- Your instructions
When a line of the entries contains the word "AuthProvider", report that line.

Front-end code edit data
^^^^^^^^

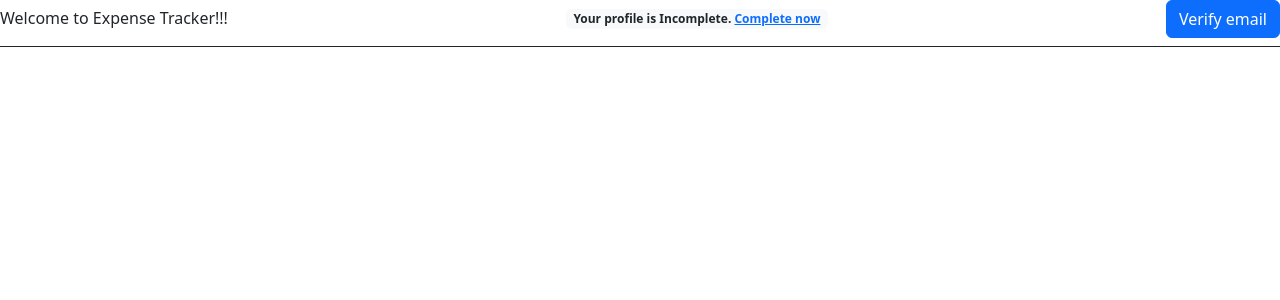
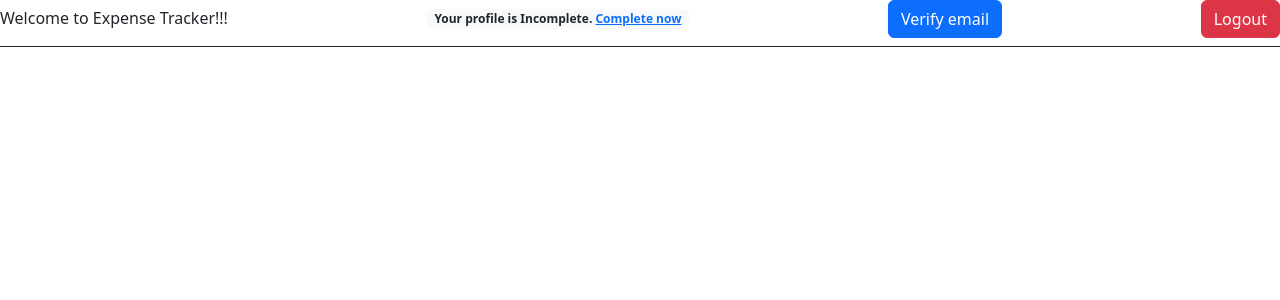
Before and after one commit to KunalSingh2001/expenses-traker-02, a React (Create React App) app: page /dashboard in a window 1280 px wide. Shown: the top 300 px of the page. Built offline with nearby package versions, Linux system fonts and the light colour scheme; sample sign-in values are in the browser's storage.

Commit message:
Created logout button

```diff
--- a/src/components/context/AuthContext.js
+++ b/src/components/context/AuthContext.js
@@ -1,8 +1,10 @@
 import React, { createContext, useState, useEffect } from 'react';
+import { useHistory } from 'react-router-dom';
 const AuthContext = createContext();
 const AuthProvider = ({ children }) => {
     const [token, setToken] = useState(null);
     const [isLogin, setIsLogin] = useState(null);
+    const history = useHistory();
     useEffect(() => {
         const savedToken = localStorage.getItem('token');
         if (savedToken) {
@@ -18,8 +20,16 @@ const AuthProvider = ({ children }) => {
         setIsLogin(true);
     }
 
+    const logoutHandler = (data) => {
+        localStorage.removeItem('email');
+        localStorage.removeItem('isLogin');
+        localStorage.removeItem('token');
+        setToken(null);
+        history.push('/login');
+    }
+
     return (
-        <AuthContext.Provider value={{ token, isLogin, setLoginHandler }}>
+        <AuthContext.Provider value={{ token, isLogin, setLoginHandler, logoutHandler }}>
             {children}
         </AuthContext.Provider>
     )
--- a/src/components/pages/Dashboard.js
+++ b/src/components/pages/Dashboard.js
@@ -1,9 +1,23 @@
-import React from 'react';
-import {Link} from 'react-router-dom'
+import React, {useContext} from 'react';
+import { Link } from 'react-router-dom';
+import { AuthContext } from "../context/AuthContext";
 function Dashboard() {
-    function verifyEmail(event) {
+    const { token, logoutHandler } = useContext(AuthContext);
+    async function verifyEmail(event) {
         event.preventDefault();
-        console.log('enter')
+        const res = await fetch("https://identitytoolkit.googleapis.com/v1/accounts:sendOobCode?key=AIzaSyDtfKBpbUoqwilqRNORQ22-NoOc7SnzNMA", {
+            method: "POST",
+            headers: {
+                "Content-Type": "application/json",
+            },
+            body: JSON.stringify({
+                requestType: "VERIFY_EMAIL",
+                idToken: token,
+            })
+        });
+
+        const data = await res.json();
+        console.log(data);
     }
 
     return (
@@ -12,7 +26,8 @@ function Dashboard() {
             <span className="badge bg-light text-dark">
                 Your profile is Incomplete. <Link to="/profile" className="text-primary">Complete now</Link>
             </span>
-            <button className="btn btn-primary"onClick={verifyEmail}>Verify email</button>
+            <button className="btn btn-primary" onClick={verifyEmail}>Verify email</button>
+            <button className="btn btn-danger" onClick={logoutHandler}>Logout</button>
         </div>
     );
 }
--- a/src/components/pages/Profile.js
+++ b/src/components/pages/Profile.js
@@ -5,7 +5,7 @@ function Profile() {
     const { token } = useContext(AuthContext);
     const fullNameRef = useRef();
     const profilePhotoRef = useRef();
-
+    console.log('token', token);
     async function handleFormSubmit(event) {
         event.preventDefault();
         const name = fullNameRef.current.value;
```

^^^^^^^^

- Final answer
 const AuthProvider = ({ children }) => {
@@ -18,8 +20,16 @@ const AuthProvider = ({ children }) => {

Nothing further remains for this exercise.